→ Your task:
Print all records exactly, pictures left out.

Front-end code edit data

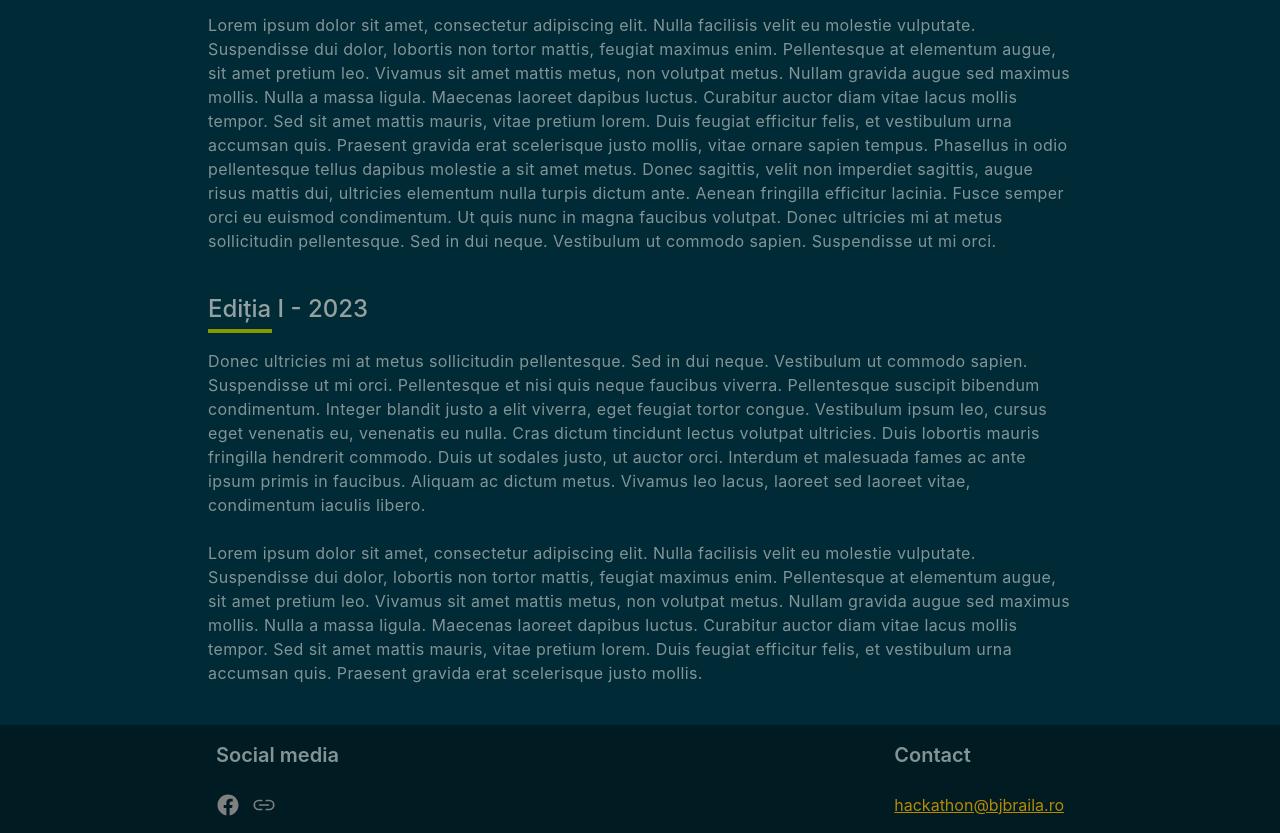
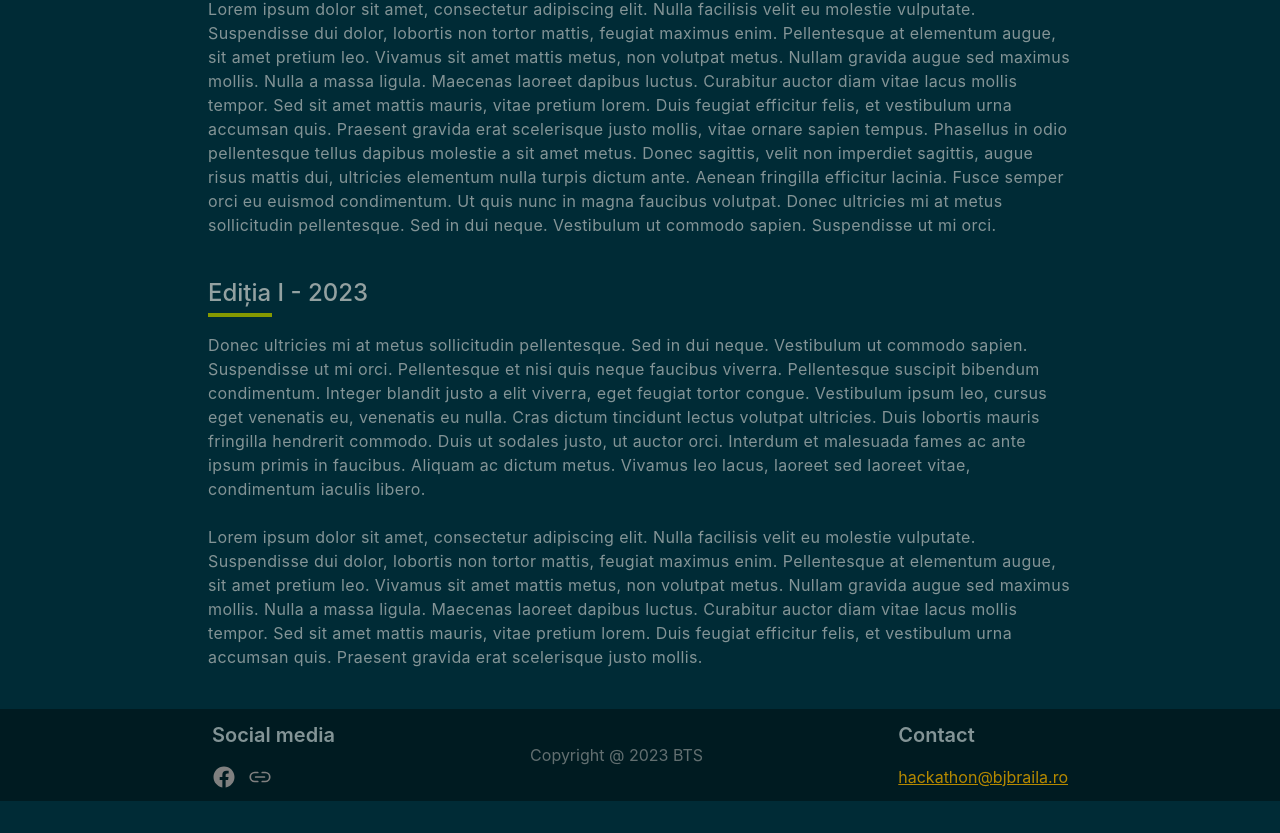
Before and after one commit to MoryokaV/brailatechsprint, a Next.js app: page / in a window 1280 px wide. Shown: the part 656-1489 px from the top of the page. After the commit the page ends 1457 px from the top, so only its background shows below. Built offline with nearby package versions, Linux system fonts and the light colour scheme.

Commit message:
add copyright to footer

```diff
--- a/components/footer.js
+++ b/components/footer.js
@@ -3,10 +3,10 @@ import SocialIcon from "./social_icons";
 const Footer = () => {
   return (
     <footer className="w-full sol-blue bg-sol-dark-blue">
-      <div className="h-full max-w-4xl px-6 py-4 gap-4 mx-auto flex justify-between">
+      <div className="max-w-4xl px-5 py-3 gap-4 mx-auto flex items-center justify-between">
         <section>
           <h2 className="font-semibold text-xl">Social media</h2>
-          <div className="mt-6 flex gap-3 brightness-50 hover:brightness-75">
+          <div className="mt-4 flex gap-3 brightness-50 hover:brightness-75">
             <SocialIcon
               icon="/logo-facebook.svg"
               url="https://www.facebook.com/BibliotecaBraila"
@@ -18,8 +18,13 @@ const Footer = () => {
           </div>
         </section>
         <section>
+          <p className="brightness-75">
+            Copyright @ {new Date().getFullYear()} BTS
+          </p>
+        </section>
+        <section>
           <h2 className="font-semibold text-xl">Contact</h2>
-          <div className="mt-6 flex gap-3">
+          <div className="mt-4 flex gap-3">
             <a
               className="text-sol-yellow underline hover:no-underline"
               href="mailto: hackathon@bjbraila.ro"
--- a/pages/index.js
+++ b/pages/index.js
@@ -85,7 +85,7 @@ export default function Home() {
 const Masthead = () => {
   return (
     <div
-      className="flex justify-center items-center gap-48 w-full mt-10 mb-24"
+      className="flex justify-center items-center gap-48 w-full mt-10 mb-20"
       data-aos="fade-down"
     >
       <div>
```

→ Answer for the task:
Before and after one commit to MoryokaV/brailatechsprint, a Next.js app: page / in a window 1280 px wide. Shown: the part 656-1489 px from the top of the page. After the commit the page ends 1457 px from the top, so only its background shows below. Built offline with nearby package versions, Linux system fonts and the light colour scheme.

Commit message:
add copyright to footer

```diff
--- a/components/footer.js
+++ b/components/footer.js
@@ -3,10 +3,10 @@ import SocialIcon from "./social_icons";
 const Footer = () => {
   return (
     <footer className="w-full sol-blue bg-sol-dark-blue">
-      <div className="h-full max-w-4xl px-6 py-4 gap-4 mx-auto flex justify-between">
+      <div className="max-w-4xl px-5 py-3 gap-4 mx-auto flex items-center justify-between">
         <section>
           <h2 className="font-semibold text-xl">Social media</h2>
-          <div className="mt-6 flex gap-3 brightness-50 hover:brightness-75">
+          <div className="mt-4 flex gap-3 brightness-50 hover:brightness-75">
             <SocialIcon
               icon="/logo-facebook.svg"
               url="https://www.facebook.com/BibliotecaBraila"
@@ -18,8 +18,13 @@ const Footer = () => {
           </div>
         </section>
         <section>
+          <p className="brightness-75">
+            Copyright @ {new Date().getFullYear()} BTS
+          </p>
+        </section>
+        <section>
           <h2 className="font-semibold text-xl">Contact</h2>
-          <div className="mt-6 flex gap-3">
+          <div className="mt-4 flex gap-3">
             <a
               className="text-sol-yellow underline hover:no-underline"
               href="mailto: hackathon@bjbraila.ro"
--- a/pages/index.js
+++ b/pages/index.js
@@ -85,7 +85,7 @@ export default function Home() {
 const Masthead = () => {
   return (
     <div
-      className="flex justify-center items-center gap-48 w-full mt-10 mb-24"
+      className="flex justify-center items-center gap-48 w-full mt-10 mb-20"
       data-aos="fade-down"
     >
       <div>
```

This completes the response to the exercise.